**Front-end code edit data:**
◇ ◇ ◇ ◇ ◇ ◇ ◇
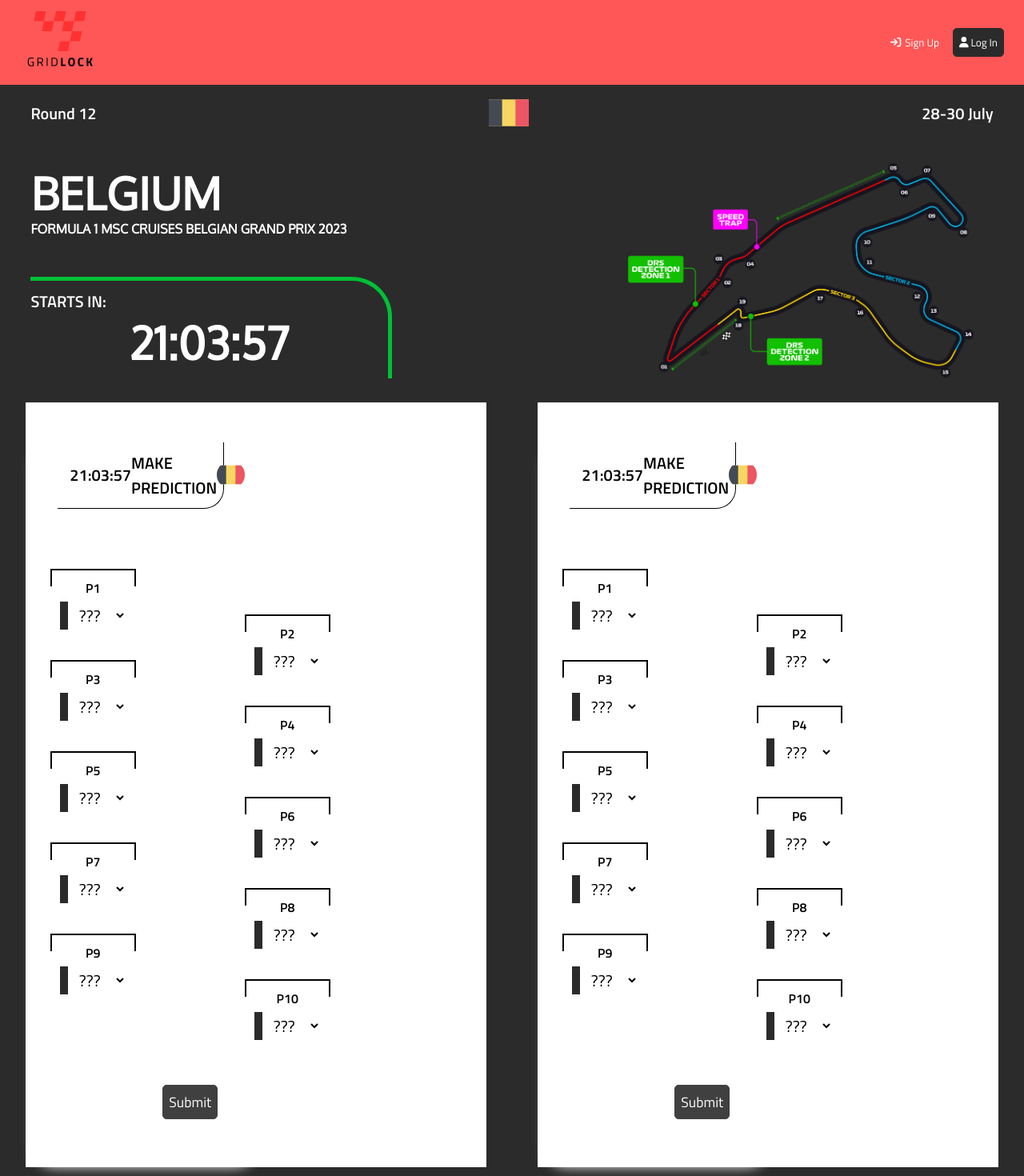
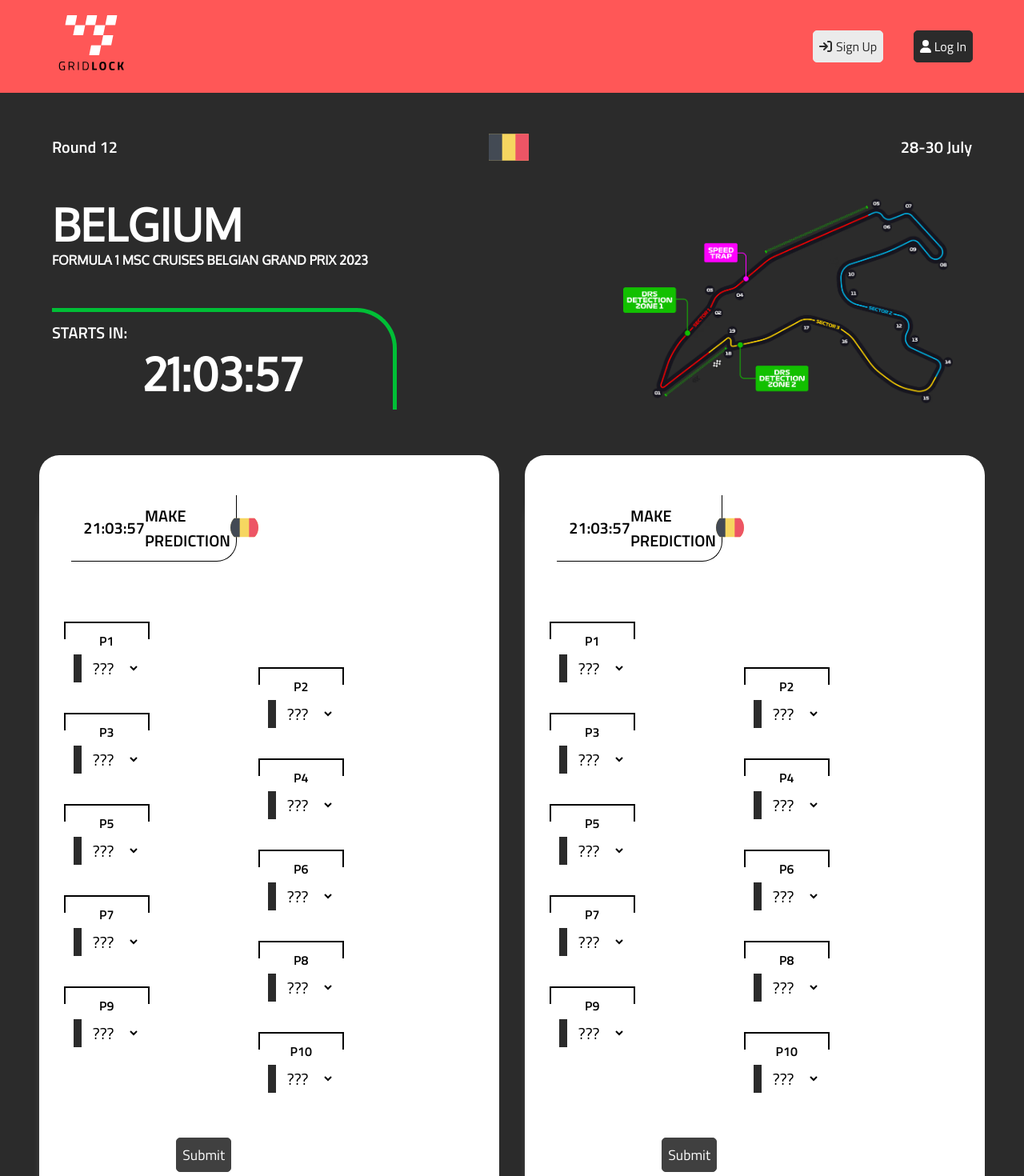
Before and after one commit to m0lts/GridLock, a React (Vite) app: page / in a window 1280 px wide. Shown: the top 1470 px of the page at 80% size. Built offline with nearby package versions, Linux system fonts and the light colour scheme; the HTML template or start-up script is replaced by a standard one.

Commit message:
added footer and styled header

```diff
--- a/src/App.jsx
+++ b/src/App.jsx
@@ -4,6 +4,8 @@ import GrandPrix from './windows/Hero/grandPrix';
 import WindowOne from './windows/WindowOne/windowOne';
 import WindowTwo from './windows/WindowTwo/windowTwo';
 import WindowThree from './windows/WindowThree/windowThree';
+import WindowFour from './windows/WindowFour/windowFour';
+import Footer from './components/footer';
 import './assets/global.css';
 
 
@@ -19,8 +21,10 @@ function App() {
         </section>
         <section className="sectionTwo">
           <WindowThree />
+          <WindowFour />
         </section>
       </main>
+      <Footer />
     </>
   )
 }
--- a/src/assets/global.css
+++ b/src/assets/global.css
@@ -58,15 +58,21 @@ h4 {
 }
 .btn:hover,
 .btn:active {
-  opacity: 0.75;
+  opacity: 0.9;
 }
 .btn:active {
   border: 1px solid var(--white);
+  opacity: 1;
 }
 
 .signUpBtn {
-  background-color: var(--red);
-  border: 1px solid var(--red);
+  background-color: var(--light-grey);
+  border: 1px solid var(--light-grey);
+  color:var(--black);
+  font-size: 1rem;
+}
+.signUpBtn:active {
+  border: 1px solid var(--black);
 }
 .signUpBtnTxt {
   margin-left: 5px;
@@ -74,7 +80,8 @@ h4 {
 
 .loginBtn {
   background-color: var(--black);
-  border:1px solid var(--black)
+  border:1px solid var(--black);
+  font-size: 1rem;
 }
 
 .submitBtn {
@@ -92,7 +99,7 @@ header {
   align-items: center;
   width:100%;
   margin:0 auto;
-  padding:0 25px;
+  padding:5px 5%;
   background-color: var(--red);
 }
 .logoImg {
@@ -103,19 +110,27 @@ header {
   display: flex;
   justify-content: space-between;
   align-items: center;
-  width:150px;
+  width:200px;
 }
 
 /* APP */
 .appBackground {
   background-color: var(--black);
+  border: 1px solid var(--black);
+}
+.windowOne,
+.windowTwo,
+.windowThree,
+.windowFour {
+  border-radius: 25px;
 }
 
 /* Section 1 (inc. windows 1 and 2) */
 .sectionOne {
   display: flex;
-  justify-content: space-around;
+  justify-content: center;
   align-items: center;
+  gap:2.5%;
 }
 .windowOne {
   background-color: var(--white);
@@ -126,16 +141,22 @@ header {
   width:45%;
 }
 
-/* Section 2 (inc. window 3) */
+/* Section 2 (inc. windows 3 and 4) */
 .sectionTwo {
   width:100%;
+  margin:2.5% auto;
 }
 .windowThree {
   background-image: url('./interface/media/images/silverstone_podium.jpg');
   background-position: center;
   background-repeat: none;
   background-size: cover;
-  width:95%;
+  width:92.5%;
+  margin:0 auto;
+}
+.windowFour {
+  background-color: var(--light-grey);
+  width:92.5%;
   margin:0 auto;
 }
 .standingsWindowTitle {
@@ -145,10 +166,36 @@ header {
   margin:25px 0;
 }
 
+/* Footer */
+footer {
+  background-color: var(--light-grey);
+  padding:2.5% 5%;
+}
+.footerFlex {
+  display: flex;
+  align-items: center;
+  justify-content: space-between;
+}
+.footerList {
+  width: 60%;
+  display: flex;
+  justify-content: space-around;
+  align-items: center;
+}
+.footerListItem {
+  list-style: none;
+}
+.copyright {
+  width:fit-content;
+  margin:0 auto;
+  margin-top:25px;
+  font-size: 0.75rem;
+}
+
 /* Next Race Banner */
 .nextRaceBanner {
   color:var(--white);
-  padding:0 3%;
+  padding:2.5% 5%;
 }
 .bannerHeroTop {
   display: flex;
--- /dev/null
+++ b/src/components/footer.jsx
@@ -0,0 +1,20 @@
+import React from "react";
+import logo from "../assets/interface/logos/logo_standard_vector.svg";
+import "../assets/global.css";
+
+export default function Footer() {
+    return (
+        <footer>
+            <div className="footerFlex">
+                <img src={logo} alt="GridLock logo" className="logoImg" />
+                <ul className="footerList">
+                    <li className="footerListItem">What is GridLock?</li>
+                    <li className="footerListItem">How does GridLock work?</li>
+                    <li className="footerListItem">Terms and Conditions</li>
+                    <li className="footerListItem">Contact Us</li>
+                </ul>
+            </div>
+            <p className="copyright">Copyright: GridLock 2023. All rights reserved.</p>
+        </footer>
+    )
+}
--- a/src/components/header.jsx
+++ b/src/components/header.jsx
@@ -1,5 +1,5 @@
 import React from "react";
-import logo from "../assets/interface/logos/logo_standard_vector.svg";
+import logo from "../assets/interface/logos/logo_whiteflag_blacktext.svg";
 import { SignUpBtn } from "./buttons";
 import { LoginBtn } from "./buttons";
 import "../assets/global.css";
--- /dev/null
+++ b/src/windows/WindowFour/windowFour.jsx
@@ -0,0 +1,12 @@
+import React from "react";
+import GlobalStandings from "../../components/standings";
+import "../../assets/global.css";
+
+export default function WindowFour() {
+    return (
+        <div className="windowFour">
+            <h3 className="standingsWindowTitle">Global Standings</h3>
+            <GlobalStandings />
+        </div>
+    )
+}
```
◇ ◇ ◇ ◇ ◇ ◇ ◇
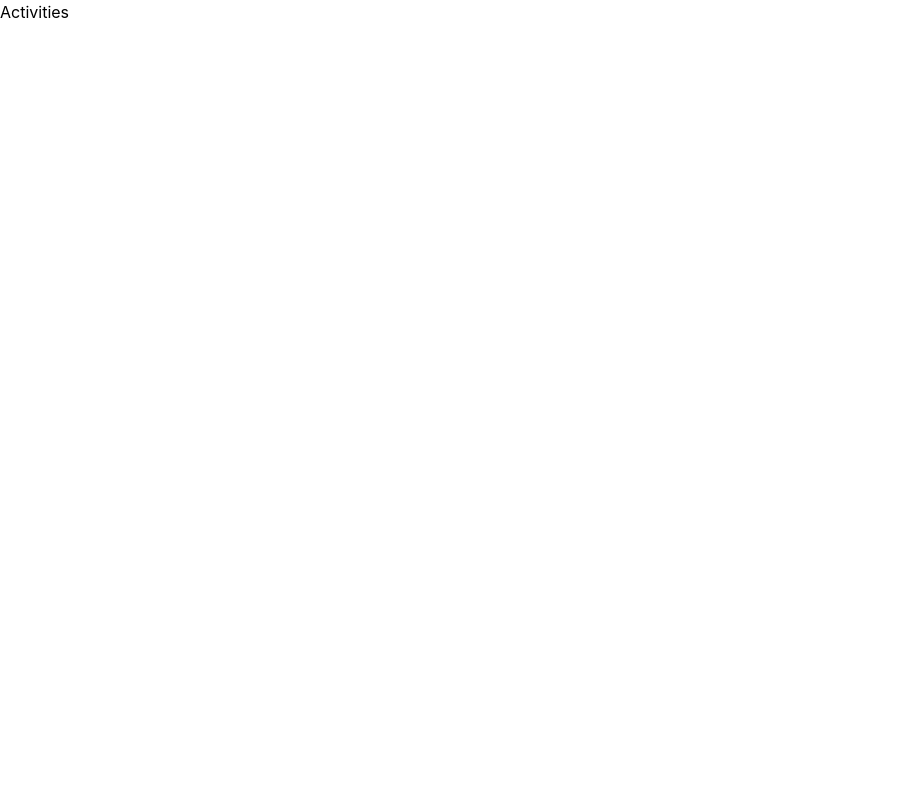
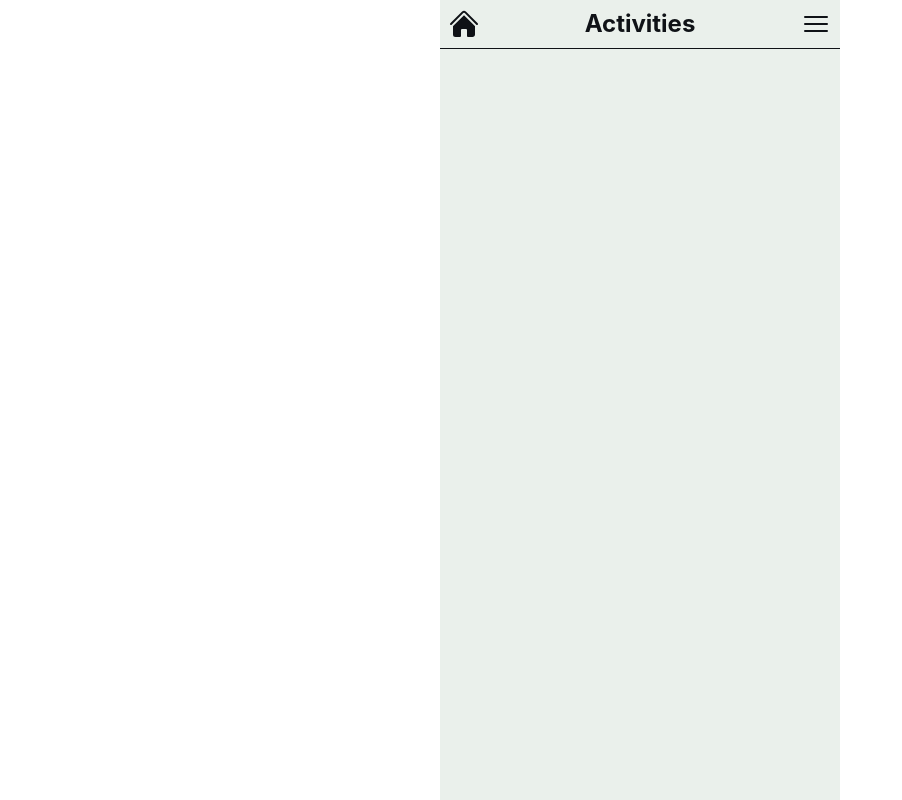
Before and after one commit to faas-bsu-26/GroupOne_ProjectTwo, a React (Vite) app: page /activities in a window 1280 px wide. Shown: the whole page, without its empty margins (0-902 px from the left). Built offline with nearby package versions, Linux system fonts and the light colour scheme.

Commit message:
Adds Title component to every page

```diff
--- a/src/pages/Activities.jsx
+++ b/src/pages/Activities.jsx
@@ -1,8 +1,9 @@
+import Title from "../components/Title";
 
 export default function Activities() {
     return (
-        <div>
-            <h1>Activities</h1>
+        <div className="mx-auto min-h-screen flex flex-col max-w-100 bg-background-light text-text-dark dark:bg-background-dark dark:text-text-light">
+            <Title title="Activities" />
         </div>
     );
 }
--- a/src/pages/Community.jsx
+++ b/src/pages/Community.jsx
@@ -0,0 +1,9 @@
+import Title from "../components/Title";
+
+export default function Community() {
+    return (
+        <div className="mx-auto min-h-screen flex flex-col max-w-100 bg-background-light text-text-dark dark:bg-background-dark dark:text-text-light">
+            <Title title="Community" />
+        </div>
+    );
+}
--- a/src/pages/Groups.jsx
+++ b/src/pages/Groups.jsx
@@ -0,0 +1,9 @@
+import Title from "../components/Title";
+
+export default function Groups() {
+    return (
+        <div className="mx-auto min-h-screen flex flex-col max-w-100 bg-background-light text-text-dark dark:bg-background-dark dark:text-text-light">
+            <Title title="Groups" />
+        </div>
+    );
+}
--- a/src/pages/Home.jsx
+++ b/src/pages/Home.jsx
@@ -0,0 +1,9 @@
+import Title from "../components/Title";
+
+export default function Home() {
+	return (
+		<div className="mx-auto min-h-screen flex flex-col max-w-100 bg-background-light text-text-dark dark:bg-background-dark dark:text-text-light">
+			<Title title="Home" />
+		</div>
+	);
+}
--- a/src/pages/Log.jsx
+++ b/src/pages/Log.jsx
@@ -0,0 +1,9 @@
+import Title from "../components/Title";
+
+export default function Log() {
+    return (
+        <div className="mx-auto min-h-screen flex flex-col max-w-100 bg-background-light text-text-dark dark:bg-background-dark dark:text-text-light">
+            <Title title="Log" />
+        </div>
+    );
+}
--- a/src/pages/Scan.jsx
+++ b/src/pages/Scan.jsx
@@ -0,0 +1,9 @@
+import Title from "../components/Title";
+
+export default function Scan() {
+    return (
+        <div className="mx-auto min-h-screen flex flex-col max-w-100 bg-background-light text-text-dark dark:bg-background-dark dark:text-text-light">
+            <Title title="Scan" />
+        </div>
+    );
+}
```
◇ ◇ ◇ ◇ ◇ ◇ ◇
**How to complete this task:**
Identify the lines above that contain the word "windowOne", then copy them.

**Answer box:**
 import WindowOne from './windows/WindowOne/windowOne';
+.windowOne,
 .windowOne {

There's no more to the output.